A displaced Iraqi child, who fled from Islamic State violence in Mosul, fills jerry cans with water at a refugee camp in Erbil.
Remarkable stories of how refugees who lost everything are now rebuilding their lives from scratch have emerged from Iraq.
There are many Christians among the many thousands of Iraqis and Syrians living in displacement camps in Iraq after fleeing Islamic State, according to World Watch Monitor which reports on Christian persecution around the world.

It is estimated that 3.3 million Iraqis have been displaced within their own country. Nearly 100,000 have sought refuge in Erbil, in the Kurdistan region of northern Iraq, since June.

Even when Mosul is liberated from Islamic State after the push to take it back begins later this year, there are growing fears that Christians will struggle to return to their ancient homelands because so much has been appropriated and there will be many people competing for the same properties.

One of those who has begun to make a new life for himself, his wife and his three children in Erbil is Ghazan, 47. He ran his own transport company in Mosul and was wealthy and successful. He began attending church in Erbil and the Christian community there found him a job in a bakery, with his income now a tenth what it was.

“We had a good life until IS came and forced us out. I heard that IS stole all our cars and are using them in Mosul right now. It was hard to see my family displaced. We lost our home, our place to stay,” he said.

World Watch Monitor
Ghazan can provide for his family after finding a job at a bakery

“Although I don’t earn much here and I have to work much longer hours than I did in my last job, I can at least pay rent so my family doesn’t have to live in a camp. I have lost everything, but I thank God that my family is still with me.”

Jonas lost his farm in Syria to an Islamic State assault where he was himself shot and his caretaker was murdered in front of his eyes.

“They took all my cows and I heard they sold them in Turkey,” he said. “I had about 2,000 olive trees here too. They’re now all gone. IS destroyed everything – the house, the buildings, they cut down all the trees. I lost everything there.”

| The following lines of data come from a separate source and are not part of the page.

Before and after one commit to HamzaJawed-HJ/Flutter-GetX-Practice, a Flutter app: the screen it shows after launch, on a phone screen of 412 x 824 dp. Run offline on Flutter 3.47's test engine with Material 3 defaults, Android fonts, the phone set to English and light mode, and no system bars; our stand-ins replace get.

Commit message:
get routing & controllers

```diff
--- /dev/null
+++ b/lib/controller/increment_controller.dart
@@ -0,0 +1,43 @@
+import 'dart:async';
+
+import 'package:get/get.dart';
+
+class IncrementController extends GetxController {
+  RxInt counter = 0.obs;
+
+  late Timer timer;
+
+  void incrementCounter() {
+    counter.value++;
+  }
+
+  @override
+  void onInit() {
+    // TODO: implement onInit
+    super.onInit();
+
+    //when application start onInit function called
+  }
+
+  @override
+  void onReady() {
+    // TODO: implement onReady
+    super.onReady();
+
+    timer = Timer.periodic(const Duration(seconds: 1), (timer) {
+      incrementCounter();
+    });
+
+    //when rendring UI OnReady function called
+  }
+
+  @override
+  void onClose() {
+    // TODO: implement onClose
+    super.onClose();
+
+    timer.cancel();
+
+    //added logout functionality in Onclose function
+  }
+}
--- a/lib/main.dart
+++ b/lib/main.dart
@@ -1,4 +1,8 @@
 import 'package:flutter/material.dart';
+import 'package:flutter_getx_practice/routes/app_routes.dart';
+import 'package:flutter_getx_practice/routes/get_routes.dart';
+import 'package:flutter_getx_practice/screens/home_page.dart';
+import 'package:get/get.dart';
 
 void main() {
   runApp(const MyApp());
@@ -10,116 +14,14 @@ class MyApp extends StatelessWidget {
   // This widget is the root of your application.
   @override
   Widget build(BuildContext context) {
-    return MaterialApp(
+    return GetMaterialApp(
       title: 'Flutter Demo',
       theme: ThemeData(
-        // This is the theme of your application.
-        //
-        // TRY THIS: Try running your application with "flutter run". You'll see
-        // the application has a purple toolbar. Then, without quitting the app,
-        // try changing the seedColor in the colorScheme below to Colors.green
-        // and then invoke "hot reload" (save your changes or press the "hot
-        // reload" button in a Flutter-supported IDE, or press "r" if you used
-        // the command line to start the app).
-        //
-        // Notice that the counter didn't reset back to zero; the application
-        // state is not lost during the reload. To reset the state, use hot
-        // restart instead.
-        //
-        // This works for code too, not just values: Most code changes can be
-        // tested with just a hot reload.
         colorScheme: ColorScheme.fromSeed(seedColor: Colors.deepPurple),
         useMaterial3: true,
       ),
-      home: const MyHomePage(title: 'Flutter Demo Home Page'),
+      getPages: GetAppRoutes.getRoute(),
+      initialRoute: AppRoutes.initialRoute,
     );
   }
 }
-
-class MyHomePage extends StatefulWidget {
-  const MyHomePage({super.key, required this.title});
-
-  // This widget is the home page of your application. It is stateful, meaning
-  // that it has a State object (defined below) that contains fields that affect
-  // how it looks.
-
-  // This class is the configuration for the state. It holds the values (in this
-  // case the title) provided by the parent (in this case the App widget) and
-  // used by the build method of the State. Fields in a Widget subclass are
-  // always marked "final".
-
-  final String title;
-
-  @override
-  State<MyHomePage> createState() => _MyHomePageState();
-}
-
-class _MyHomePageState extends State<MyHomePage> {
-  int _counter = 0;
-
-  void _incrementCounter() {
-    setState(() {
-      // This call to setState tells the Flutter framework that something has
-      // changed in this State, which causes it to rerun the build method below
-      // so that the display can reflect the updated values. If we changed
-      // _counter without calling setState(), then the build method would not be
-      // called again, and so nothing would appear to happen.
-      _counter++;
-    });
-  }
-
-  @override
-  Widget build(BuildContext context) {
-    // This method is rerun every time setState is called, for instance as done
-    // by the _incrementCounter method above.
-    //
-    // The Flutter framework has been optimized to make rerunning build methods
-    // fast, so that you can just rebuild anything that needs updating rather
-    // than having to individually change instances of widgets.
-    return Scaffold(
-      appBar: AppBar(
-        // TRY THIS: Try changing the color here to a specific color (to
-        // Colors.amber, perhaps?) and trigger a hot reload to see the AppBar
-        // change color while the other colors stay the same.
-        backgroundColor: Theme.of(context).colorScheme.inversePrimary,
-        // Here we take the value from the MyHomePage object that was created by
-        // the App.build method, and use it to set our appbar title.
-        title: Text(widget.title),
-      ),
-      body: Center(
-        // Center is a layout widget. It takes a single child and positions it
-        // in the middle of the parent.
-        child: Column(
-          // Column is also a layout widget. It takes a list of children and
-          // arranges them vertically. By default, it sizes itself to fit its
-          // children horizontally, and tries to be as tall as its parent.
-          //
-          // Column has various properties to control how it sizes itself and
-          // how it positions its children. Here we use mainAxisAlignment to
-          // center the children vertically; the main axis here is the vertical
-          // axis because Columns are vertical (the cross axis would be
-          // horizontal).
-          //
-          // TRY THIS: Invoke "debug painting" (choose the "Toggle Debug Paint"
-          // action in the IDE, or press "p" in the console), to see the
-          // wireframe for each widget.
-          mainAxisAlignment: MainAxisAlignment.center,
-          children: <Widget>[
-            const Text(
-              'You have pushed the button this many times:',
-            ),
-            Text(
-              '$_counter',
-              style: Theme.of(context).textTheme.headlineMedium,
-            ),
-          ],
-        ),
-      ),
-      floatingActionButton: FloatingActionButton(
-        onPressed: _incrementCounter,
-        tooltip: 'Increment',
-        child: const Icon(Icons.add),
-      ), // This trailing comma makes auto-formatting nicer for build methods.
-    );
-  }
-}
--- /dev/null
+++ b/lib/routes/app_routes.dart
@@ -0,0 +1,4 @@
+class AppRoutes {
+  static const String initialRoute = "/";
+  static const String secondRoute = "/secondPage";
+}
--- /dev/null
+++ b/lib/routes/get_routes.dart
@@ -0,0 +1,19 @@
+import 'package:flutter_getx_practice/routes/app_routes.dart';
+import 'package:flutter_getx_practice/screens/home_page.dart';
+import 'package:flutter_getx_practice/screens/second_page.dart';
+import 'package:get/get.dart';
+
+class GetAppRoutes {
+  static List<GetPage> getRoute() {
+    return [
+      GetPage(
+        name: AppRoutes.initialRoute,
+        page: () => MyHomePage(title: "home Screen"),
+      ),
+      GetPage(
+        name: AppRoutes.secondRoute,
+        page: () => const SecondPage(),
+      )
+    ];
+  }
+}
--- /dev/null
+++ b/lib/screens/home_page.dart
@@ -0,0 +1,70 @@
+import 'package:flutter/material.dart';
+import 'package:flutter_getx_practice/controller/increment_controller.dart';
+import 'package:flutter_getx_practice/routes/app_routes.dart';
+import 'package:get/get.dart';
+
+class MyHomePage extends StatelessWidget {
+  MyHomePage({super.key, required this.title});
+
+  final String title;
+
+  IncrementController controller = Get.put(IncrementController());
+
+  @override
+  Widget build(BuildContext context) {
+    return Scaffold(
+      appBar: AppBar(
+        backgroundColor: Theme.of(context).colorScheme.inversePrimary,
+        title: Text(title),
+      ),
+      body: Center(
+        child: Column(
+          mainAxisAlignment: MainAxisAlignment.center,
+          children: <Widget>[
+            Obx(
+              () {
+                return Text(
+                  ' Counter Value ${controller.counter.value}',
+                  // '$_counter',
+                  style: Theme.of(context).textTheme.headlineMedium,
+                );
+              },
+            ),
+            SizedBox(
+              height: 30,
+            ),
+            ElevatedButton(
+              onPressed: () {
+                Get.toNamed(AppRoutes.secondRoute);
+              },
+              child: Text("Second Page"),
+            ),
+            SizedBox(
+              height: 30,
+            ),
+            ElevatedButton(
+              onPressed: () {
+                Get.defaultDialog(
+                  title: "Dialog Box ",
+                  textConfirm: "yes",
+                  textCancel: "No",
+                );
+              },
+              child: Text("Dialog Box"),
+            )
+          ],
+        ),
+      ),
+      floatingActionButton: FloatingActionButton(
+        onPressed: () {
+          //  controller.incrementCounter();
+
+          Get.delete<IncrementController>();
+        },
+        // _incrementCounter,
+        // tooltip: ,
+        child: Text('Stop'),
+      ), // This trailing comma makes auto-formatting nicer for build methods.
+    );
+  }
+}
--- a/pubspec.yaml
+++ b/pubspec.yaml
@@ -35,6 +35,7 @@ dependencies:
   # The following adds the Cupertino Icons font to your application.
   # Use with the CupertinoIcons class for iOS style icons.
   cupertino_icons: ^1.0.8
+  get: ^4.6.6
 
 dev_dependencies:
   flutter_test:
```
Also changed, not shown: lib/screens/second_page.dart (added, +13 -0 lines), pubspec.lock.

He fled with his family to Lebanon where they live in a small flat and he helps with building work in refugee camps. “The first year here I became depressed. But I started to pray more to God and that has helped me. I pray very often but have all these questions about why (this) happens to Christians.”

Even when the war ends, he fears more bloodshed in revenge attacks in Syria. “If the Christians really disappear from Syria it will be a disaster for Christianity all around the world. You know, we Christians love our country, we would love to stay, would love to return, but we need the basic conditions to live there.”